As reported, anyone caught using a VPN or proxy server could end up cooling their heels in jail and will face a fine of between $136,000 – $545,000.
The regulation stipulates:
“Whoever uses a fraudulent computer network protocol address (IP address) by using a false address or a third-party address by any other means for the purpose of committing a crime or preventing its discovery, shall be punished by temporary imprisonment and a fine of no less than Dh500,000 and not exceeding Dh2,000,000, or either of these two penalties.”
There are past laws which have been enforced in the country related to VPNs. However, previous regulations only stipulated prosecution when VPNs were being used for fraudulent reasons or Internet crime.

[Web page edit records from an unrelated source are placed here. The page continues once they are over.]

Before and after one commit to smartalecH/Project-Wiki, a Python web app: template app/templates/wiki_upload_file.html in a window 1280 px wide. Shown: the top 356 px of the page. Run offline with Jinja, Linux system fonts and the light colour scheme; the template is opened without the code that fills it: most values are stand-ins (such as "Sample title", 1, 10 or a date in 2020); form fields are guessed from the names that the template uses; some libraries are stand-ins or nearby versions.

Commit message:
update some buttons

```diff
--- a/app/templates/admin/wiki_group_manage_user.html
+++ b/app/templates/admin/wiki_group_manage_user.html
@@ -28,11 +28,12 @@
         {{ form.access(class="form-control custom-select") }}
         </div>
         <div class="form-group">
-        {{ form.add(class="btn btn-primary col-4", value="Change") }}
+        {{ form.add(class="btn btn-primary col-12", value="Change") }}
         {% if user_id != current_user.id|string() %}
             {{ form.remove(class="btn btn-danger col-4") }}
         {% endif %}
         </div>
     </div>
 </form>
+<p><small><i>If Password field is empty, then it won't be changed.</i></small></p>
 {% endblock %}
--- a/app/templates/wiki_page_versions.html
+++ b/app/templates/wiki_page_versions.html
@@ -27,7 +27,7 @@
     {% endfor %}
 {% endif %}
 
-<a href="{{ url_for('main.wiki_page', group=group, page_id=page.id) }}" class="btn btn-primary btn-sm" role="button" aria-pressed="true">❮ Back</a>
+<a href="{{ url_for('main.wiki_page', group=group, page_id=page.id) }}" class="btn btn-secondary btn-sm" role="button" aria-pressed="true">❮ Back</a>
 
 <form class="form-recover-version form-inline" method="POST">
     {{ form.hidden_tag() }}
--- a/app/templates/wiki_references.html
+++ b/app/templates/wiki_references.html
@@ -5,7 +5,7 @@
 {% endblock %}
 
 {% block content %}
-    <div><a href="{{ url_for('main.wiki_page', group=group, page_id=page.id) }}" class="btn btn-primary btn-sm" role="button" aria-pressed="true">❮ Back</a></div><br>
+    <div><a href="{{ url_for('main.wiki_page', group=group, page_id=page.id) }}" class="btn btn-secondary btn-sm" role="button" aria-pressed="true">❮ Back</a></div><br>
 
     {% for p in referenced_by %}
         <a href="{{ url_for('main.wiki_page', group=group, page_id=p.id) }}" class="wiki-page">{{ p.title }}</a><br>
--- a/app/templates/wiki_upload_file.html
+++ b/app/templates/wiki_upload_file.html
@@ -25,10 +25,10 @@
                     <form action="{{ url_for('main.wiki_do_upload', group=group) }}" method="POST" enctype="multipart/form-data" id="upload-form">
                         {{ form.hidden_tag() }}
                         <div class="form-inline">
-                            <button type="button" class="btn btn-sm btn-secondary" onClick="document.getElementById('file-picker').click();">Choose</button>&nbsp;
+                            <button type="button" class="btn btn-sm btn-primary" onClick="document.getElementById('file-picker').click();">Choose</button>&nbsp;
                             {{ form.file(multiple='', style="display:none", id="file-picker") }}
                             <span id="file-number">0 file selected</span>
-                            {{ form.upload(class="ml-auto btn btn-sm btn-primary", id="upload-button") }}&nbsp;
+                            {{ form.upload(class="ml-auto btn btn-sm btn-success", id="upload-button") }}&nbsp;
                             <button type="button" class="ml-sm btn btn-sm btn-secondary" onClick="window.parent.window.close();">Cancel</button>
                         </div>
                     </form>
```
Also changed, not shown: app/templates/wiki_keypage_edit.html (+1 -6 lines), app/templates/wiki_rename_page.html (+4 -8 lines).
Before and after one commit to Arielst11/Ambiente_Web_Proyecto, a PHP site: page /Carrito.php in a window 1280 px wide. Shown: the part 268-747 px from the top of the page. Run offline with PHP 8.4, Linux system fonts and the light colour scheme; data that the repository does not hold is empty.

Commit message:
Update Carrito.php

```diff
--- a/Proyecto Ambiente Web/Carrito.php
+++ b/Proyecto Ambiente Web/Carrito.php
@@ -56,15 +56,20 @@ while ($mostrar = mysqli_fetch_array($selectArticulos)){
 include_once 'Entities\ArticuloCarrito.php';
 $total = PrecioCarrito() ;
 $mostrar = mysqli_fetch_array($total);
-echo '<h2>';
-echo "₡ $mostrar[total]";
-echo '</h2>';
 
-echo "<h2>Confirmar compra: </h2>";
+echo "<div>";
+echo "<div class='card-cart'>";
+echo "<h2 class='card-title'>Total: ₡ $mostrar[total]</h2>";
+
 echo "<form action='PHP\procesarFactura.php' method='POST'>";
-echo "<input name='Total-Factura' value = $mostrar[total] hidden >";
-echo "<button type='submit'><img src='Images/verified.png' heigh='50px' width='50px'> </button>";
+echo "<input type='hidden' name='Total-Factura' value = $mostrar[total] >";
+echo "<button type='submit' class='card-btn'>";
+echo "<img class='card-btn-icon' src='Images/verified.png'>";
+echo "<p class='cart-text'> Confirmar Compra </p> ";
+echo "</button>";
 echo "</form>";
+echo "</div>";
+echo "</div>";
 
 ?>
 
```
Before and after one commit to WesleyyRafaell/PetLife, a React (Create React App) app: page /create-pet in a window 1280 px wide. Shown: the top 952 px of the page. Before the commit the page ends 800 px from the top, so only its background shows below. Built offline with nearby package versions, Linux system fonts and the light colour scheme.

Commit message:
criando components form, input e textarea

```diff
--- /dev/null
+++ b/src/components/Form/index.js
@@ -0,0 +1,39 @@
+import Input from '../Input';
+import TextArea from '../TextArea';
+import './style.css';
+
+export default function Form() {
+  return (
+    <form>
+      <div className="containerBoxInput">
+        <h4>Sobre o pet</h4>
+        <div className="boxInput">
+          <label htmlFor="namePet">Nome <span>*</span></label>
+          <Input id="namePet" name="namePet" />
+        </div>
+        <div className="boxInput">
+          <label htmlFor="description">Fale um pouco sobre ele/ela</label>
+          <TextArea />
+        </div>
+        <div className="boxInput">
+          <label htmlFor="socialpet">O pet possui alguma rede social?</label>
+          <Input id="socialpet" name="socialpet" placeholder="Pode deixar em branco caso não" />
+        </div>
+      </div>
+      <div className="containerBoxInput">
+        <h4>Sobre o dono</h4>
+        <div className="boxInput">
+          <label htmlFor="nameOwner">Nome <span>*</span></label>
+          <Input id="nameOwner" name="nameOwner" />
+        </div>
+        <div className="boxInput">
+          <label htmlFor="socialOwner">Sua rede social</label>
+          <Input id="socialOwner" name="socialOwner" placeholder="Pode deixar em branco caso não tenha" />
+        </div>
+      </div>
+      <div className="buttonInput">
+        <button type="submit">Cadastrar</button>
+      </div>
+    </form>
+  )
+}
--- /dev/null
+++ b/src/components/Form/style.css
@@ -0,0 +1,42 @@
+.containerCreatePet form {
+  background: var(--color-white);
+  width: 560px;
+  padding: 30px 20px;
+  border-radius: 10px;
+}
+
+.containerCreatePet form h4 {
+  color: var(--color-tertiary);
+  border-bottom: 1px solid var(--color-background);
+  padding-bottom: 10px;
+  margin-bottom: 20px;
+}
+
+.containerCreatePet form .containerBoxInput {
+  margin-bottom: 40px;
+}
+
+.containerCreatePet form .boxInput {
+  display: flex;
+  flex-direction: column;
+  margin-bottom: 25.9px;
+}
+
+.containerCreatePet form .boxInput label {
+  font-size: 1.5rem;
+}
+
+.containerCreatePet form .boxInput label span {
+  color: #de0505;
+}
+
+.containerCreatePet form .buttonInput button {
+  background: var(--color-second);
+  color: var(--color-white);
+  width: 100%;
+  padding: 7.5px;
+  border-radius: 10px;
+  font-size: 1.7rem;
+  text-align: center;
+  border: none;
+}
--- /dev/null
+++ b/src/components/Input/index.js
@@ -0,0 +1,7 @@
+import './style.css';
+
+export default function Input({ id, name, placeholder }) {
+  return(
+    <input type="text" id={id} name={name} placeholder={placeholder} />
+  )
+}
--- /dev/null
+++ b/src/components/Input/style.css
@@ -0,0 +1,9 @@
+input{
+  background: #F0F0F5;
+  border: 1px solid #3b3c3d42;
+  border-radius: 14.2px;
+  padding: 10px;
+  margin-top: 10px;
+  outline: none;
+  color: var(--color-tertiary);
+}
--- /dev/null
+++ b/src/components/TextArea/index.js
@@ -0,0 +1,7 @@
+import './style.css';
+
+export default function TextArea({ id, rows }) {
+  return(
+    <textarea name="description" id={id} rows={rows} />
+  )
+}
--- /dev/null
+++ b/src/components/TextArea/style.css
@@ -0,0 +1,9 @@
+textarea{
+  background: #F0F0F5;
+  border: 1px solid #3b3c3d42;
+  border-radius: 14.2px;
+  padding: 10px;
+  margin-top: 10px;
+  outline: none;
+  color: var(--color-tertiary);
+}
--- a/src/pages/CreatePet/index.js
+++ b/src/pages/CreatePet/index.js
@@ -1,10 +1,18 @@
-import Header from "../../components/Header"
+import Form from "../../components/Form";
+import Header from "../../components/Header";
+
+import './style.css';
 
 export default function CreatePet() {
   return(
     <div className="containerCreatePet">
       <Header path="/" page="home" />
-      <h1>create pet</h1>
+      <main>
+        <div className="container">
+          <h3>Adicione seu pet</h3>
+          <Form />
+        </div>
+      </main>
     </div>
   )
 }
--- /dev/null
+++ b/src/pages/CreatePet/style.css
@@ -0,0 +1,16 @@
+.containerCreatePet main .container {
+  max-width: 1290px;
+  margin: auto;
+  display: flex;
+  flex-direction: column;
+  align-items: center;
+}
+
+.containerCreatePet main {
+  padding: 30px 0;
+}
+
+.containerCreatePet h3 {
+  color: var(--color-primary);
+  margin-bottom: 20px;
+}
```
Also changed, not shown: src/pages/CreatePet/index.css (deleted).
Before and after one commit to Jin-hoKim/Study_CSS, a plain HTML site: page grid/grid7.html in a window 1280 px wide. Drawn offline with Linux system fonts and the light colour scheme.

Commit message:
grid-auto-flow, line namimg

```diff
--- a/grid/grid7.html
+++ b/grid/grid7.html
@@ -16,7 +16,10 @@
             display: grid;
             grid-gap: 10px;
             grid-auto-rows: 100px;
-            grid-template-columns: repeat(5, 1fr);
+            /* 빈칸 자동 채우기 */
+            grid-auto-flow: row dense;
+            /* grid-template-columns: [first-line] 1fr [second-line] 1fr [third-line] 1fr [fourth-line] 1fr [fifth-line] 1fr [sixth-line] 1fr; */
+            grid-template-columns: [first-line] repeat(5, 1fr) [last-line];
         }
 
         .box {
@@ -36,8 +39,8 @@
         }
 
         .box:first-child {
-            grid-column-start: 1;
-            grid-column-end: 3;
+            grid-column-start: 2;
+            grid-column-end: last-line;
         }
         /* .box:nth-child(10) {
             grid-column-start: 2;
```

Virtual private Networks (VPNs) and proxies are ways to reroute your Internet traffic, masking your IP address and also allowing you to access services otherwise blocked locally. While they can be used for criminal purposes, the most common reason is to access geographically locked content and platforms.
According international media it may now be acceptable for law enforcement to go after the average citizen for accessing blocked services and websites — and potentially for using VoIP systems including WhatsApp, FaceTime and SnapChat.
UAE has a ban on such services — offering only two sanctioned platforms, Etislat and du, which are very expensive — but countless citizens and expats use VPNs to circumvent these laws to talk to family and friends. The fresh edict, however, could be devastating for people unable to reconnect with their loved ones in other countries.
In April, an extensive ban on Skype was lifted, and residents who can afford the expensive Etislat and du VoIP services can use Skype in the country. The UAE Telecommunications Regulatory Authority says that the new rules will still permit the use of Skype, but accessing blocked content is punishable.
Blocking VoIP and VPNs for vague security reasons is likely to force people to adopt Etislat and du, both of which are accessible to the state. This, in turn, will bring up costs for the average citizen and is likely to anger the expat community.
By restricting such services, it is also likely that business in the country will suffer, as foreign companies will have a tougher environment in which to operate.